Contributing regularly to Friday Fictioneers makes me appreciate contractions.

Morning Message

PHOTO PROMPT © David Stewart

“No coffee,” he told the waitress. “But can I have a pen and notepad?” He’d forgotten to bring them down from his hotel room in his lethargic rush to breakfast.

As they’d suspected, the dining area was nearly vacant. Yet a sleepless night had convinced him to abandon the planned rendezvous. The foggy curtain of mist outside matched his mood.

“Will this do?” the waitress said on returning.

“Yes,” he replied. The cellphone-sized pad was the perfect size for his minimal thoughts. He wrote:

I can’t. Sorry.

He set the notepad aside and waved to the waitress for his bill.

Friday Fictioneers is a weekly flash fiction challenge.


PHOTO PROMPT © Rochelle Wisoff-Fields

They’d lost power over a day during the last storm. The approaching front was equally menacing, but he’d be ready this time.

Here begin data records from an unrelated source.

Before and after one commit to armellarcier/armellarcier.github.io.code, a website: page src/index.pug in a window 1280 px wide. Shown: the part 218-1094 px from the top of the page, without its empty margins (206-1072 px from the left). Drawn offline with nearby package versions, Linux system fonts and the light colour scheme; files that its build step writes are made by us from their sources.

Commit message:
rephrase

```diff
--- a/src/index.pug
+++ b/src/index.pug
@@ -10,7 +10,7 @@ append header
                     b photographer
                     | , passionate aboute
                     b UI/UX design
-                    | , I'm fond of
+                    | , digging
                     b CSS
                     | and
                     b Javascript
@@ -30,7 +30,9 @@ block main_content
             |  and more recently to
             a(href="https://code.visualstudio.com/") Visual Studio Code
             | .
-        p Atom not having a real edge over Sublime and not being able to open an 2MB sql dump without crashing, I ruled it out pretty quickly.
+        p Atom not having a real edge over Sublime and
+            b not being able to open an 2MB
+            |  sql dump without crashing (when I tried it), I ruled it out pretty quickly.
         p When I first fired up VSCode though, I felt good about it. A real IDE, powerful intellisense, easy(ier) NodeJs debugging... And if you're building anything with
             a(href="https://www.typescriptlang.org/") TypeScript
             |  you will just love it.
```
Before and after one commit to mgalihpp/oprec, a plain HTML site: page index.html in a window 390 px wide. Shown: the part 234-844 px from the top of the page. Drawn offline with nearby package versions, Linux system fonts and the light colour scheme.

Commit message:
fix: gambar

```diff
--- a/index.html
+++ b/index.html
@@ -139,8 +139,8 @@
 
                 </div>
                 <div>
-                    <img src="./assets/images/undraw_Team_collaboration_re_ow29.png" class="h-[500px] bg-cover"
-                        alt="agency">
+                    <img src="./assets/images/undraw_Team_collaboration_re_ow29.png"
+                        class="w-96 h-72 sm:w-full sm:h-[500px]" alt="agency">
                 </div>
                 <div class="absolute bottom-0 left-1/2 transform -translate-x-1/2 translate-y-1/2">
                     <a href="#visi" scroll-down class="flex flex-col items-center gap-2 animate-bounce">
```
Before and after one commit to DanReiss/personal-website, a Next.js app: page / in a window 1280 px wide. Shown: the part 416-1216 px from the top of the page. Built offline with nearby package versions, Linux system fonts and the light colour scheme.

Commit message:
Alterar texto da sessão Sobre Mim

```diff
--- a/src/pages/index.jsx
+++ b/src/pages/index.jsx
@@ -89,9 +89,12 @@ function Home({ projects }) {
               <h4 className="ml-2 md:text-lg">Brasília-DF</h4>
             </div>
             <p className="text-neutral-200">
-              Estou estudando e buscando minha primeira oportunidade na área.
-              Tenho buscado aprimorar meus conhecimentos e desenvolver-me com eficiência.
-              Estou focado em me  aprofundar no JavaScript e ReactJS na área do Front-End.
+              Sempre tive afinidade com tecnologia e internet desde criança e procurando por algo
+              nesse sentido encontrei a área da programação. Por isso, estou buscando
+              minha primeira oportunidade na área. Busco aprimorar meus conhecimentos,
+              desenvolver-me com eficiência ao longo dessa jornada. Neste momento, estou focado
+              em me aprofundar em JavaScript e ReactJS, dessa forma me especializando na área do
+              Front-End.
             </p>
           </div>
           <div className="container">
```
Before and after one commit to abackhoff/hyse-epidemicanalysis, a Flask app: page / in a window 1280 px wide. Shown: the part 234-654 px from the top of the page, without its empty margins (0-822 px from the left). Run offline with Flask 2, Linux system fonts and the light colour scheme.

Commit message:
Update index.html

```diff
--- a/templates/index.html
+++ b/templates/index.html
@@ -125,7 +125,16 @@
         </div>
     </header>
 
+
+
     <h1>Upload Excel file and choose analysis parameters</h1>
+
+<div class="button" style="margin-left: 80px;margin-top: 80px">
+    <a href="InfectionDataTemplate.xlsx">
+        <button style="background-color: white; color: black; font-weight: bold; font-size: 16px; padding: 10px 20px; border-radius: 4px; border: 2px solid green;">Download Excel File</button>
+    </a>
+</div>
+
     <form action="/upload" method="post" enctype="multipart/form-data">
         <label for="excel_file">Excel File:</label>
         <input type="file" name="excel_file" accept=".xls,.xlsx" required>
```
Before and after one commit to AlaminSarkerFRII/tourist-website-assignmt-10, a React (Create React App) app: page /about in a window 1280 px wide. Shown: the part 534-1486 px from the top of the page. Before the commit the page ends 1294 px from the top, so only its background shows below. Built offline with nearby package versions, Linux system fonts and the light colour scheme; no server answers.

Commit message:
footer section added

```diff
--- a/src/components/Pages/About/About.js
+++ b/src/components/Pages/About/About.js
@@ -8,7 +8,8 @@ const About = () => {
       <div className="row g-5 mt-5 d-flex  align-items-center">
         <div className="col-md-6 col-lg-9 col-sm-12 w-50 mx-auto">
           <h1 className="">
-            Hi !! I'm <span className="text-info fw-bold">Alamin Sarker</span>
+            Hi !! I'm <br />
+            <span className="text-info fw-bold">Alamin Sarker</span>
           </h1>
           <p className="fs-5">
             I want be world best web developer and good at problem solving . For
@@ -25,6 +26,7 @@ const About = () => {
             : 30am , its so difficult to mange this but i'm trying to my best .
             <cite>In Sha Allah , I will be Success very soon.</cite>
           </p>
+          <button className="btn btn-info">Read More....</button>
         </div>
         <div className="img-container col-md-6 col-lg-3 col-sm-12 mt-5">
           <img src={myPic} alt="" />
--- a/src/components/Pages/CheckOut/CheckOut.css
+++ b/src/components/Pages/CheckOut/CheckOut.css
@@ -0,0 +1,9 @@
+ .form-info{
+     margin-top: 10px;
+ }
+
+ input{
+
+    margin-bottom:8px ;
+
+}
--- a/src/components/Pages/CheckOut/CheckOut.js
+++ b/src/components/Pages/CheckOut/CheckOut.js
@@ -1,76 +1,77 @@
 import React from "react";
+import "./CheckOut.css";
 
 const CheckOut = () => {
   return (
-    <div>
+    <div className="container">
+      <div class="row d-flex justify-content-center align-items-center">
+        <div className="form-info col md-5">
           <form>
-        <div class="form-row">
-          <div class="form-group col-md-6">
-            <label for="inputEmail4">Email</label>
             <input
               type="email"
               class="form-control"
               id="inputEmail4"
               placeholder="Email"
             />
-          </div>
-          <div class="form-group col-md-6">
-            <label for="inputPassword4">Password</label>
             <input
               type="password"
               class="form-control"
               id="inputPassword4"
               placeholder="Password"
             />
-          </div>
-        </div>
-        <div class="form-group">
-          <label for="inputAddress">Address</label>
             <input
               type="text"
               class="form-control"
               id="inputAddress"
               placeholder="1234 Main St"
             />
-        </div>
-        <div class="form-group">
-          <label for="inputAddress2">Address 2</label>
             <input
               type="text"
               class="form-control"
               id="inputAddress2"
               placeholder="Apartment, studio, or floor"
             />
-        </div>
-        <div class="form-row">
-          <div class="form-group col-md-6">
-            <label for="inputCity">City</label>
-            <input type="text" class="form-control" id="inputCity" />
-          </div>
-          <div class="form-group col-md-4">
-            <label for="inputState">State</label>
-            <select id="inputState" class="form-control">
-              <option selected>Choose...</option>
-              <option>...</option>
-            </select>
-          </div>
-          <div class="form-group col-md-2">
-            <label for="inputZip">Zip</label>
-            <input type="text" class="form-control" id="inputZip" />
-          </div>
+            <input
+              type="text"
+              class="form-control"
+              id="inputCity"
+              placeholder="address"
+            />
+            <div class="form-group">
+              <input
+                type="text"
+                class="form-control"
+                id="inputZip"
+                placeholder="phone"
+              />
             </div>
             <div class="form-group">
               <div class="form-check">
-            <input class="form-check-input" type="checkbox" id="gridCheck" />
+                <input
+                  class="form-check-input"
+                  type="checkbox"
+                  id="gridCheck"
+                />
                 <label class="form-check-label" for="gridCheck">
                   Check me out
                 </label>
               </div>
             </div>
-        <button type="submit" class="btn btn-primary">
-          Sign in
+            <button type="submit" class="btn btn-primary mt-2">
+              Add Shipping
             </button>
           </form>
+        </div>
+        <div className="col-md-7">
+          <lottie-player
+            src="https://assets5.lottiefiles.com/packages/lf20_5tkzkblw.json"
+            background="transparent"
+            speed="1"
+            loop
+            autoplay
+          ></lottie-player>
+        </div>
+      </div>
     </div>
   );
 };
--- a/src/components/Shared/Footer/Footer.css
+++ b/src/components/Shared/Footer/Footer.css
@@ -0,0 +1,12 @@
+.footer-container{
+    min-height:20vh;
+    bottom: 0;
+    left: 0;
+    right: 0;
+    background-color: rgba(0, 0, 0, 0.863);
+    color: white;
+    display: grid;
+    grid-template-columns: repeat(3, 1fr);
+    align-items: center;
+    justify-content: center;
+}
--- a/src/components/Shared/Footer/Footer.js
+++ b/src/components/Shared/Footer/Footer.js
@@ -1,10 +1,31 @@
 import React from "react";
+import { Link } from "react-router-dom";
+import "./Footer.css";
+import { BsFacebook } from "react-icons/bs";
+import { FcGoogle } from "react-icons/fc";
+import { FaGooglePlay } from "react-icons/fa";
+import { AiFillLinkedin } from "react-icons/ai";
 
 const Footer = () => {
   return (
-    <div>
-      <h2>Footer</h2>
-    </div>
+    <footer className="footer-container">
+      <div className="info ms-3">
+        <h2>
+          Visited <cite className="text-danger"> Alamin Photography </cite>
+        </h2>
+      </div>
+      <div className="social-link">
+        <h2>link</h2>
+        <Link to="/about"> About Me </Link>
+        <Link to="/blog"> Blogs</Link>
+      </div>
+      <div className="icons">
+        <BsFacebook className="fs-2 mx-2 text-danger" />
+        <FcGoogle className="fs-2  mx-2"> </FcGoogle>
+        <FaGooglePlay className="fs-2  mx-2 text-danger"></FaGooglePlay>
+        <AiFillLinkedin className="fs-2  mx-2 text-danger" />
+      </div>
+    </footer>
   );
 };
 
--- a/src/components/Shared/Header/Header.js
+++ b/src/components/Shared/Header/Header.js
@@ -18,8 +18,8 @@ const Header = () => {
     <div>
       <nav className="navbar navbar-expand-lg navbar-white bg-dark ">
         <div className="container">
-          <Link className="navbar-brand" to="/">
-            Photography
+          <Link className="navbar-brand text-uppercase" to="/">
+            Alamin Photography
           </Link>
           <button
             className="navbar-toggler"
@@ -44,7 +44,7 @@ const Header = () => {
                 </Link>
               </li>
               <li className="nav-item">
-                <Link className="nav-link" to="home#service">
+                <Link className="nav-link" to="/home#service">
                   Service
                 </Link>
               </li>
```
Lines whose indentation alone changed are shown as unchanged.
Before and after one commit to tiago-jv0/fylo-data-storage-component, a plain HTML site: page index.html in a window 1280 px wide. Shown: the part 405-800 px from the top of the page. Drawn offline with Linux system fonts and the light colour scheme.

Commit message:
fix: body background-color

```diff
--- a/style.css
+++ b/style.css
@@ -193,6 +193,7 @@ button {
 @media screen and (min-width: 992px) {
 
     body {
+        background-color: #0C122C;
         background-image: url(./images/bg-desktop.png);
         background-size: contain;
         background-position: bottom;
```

The lamps were bought for décor, continuity with the past in their 21st century home. They hadn’t even bought oil until discovering how easily their electrical service failed in bad weather.

After filling the reservoirs and lighting the wicks, he turned off the kitchen lights. The lamps’ soft amber flames resembled sprites, spiritual entities breathing the air of a world alien to them.

He extinguished the flames and turned the overhead halogens back on. Ready this time, indeed.

Friday Fictioneers is a weekly flash fiction challenge.

The Log

Make that two short stories published:

Permafrost, a literary magazine run by the University of Alaska-Fairbanks, has just published “The Log.” It’s a story I drafted all the way back in 2015, a fact demonstrating that the creative process often requires a great deal of patience. The fictional small town setting is the same as my first published story, “Second Intention,” although the characters are different.

What’s that aphorism – the first time’s an accident, the second is a coincidence, but the third constitutes a trend? I’m one more published story away from making my patience pay off.